The X Prize Foundation provides financial incentives for innovative solutions to various technical challenges. Topics have ranged from developing spacecraft to trying to create a real-world version of the Star Trek tricorder. Last year, the foundation launched a $20 million challenge to come up with technologies by the year 2020 that turn carbon dioxide captured from the smokestacks of power plants into useful products.
The basic idea is that CO2 is in many ways like garbage. Basically, we produce it as a waste product by other things we do and most of it is thrown away – dumped into the atmosphere – where it contributes to climate change.
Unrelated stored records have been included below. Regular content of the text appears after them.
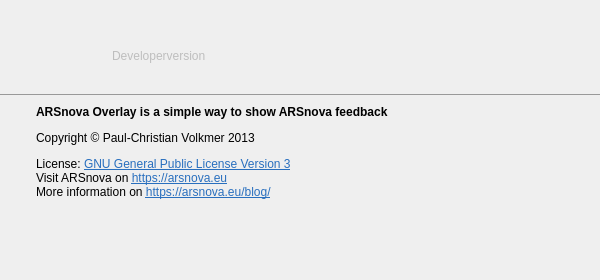
The window that src/ui/infodialog.ui (thm-projects/arsnova-overlay) describes before a commit, drawn with Qt 5.
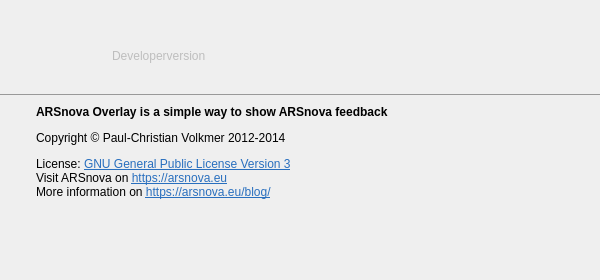
The same window after the commit. Icons and pictures are not drawn.

Commit message:
Fixed bug hiding main window and removed qrcode transformation
If selecting fullscreen mode for qr code widget with main window on
selected presentation screen, the fillscreen qr widget will be placed on
top of the main window without any chance to close it.

Patch:
```diff
--- a/src/ui/infodialog.ui
+++ b/src/ui/infodialog.ui
@@ -219,11 +219,11 @@
         <string>&lt;!DOCTYPE HTML PUBLIC &quot;-//W3C//DTD HTML 4.0//EN&quot; &quot;http://www.w3.org/TR/REC-html40/strict.dtd&quot;&gt;
 &lt;html&gt;&lt;head&gt;&lt;meta name=&quot;qrichtext&quot; content=&quot;1&quot; /&gt;&lt;style type=&quot;text/css&quot;&gt;
 p, li { white-space: pre-wrap; }
-&lt;/style&gt;&lt;/head&gt;&lt;body style=&quot; font-family:'Sans Serif'; font-size:9pt; font-weight:400; font-style:normal;&quot;&gt;
-&lt;p style=&quot; margin-top:12px; margin-bottom:12px; margin-left:0px; margin-right:0px; -qt-block-indent:0; text-indent:0px;&quot;&gt;&lt;span style=&quot; font-weight:600;&quot;&gt;ARSnova Overlay is a simple way to show ARSnova feedback&lt;/span&gt;&lt;/p&gt;
-&lt;p style=&quot; margin-top:12px; margin-bottom:12px; margin-left:0px; margin-right:0px; -qt-block-indent:0; text-indent:0px;&quot;&gt;Copyright © Paul-Christian Volkmer 2013&lt;/p&gt;
-&lt;p style=&quot; margin-top:12px; margin-bottom:12px; margin-left:0px; margin-right:0px; -qt-block-indent:0; text-indent:0px;&quot;&gt;License: &lt;a href=&quot;http://www.gnu.org/licenses/gpl-3.0.txt&quot;&gt;&lt;span style=&quot; text-decoration: underline; color:#296fbe;&quot;&gt;GNU General Public License Version 3&lt;br /&gt;&lt;/span&gt;&lt;/a&gt;Visit ARSnova on &lt;a href=&quot;https://arsnova.eu&quot;&gt;&lt;span style=&quot; text-decoration: underline; color:#296fbe;&quot;&gt;https://arsnova.eu&lt;br /&gt;&lt;/span&gt;&lt;/a&gt;More information on &lt;a href=&quot;https://arsnova.eu/blog/&quot;&gt;&lt;span style=&quot; text-decoration: underline; color:#296fbe;&quot;&gt;https://arsnova.eu/blog/&lt;/span&gt;&lt;/a&gt;&lt;/p&gt;
-&lt;p style=&quot; margin-top:12px; margin-bottom:12px; margin-left:0px; margin-right:0px; -qt-block-indent:0; text-indent:0px;&quot;&gt;&lt;br /&gt;&lt;/p&gt;&lt;/body&gt;&lt;/html&gt;</string>
+&lt;/style&gt;&lt;/head&gt;&lt;body style=&quot; font-family:'Liberation Sans'; font-size:8pt; font-weight:400; font-style:normal;&quot;&gt;
+&lt;p style=&quot; margin-top:12px; margin-bottom:12px; margin-left:0px; margin-right:0px; -qt-block-indent:0; text-indent:0px;&quot;&gt;&lt;span style=&quot; font-family:'Sans Serif'; font-size:9pt; font-weight:600;&quot;&gt;ARSnova Overlay is a simple way to show ARSnova feedback&lt;/span&gt;&lt;/p&gt;
+&lt;p style=&quot; margin-top:12px; margin-bottom:12px; margin-left:0px; margin-right:0px; -qt-block-indent:0; text-indent:0px;&quot;&gt;&lt;span style=&quot; font-family:'Sans Serif'; font-size:9pt;&quot;&gt;Copyright © Paul-Christian Volkmer 2012-2014&lt;/span&gt;&lt;/p&gt;
+&lt;p style=&quot; margin-top:12px; margin-bottom:12px; margin-left:0px; margin-right:0px; -qt-block-indent:0; text-indent:0px;&quot;&gt;&lt;span style=&quot; font-family:'Sans Serif'; font-size:9pt;&quot;&gt;License: &lt;/span&gt;&lt;a href=&quot;http://www.gnu.org/licenses/gpl-3.0.txt&quot;&gt;&lt;span style=&quot; font-family:'Sans Serif'; font-size:9pt; text-decoration: underline; color:#296fbe;&quot;&gt;GNU General Public License Version 3&lt;br /&gt;&lt;/span&gt;&lt;/a&gt;&lt;span style=&quot; font-family:'Sans Serif'; font-size:9pt;&quot;&gt;Visit ARSnova on &lt;/span&gt;&lt;a href=&quot;https://arsnova.eu&quot;&gt;&lt;span style=&quot; font-family:'Sans Serif'; font-size:9pt; text-decoration: underline; color:#296fbe;&quot;&gt;https://arsnova.eu&lt;br /&gt;&lt;/span&gt;&lt;/a&gt;&lt;span style=&quot; font-family:'Sans Serif'; font-size:9pt;&quot;&gt;More information on &lt;/span&gt;&lt;a href=&quot;https://arsnova.eu/blog/&quot;&gt;&lt;span style=&quot; font-family:'Sans Serif'; font-size:9pt; text-decoration: underline; color:#296fbe;&quot;&gt;https://arsnova.eu/blog/&lt;/span&gt;&lt;/a&gt;&lt;/p&gt;
+&lt;p style=&quot; margin-top:12px; margin-bottom:12px; margin-left:0px; margin-right:0px; -qt-block-indent:0; text-indent:0px;&quot;&gt;&lt;span style=&quot; font-family:'Sans Serif'; font-size:9pt;&quot;&gt;&lt;br /&gt;&lt;/span&gt;&lt;/p&gt;&lt;/body&gt;&lt;/html&gt;</string>
        </property>
        <property name="openExternalLinks">
         <bool>true</bool>
```
The commit also changes 6 other files.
The notion of carbon capture and storage, in this analogy, is pretty much the equivalent of a landfill – stashing it away where we hope it can do no harm.
The X Prize challenge instead looks at a recycling approach to dealing with CO2. The idea is to make it a renewable resource instead of a waste disposal problem. Carbon dioxide is already used to manufacture some products – such as urea fertilizer and some plastics. But these things are generally made from naturally occurring CO2 and not using particularly energy-efficient processes.
The ultimate goal is to turn CO2 captured from power plants into a new fuel. If this can be done on a large scale and use processes based on renewable energy or even directly from sunlight, then carbon dioxide will become a renewable resource that does not adversely affect our planet.
Scientists at UC Berkeley’s Joint Center for Artificial Photosynthesis are among many groups going after the prize and include established companies and start-ups like Sunfire in Germany. If this X Prize is awarded, we will all be winners.
Photo, posted June 23, 2014, courtesy of Clay Gilliland via Flickr.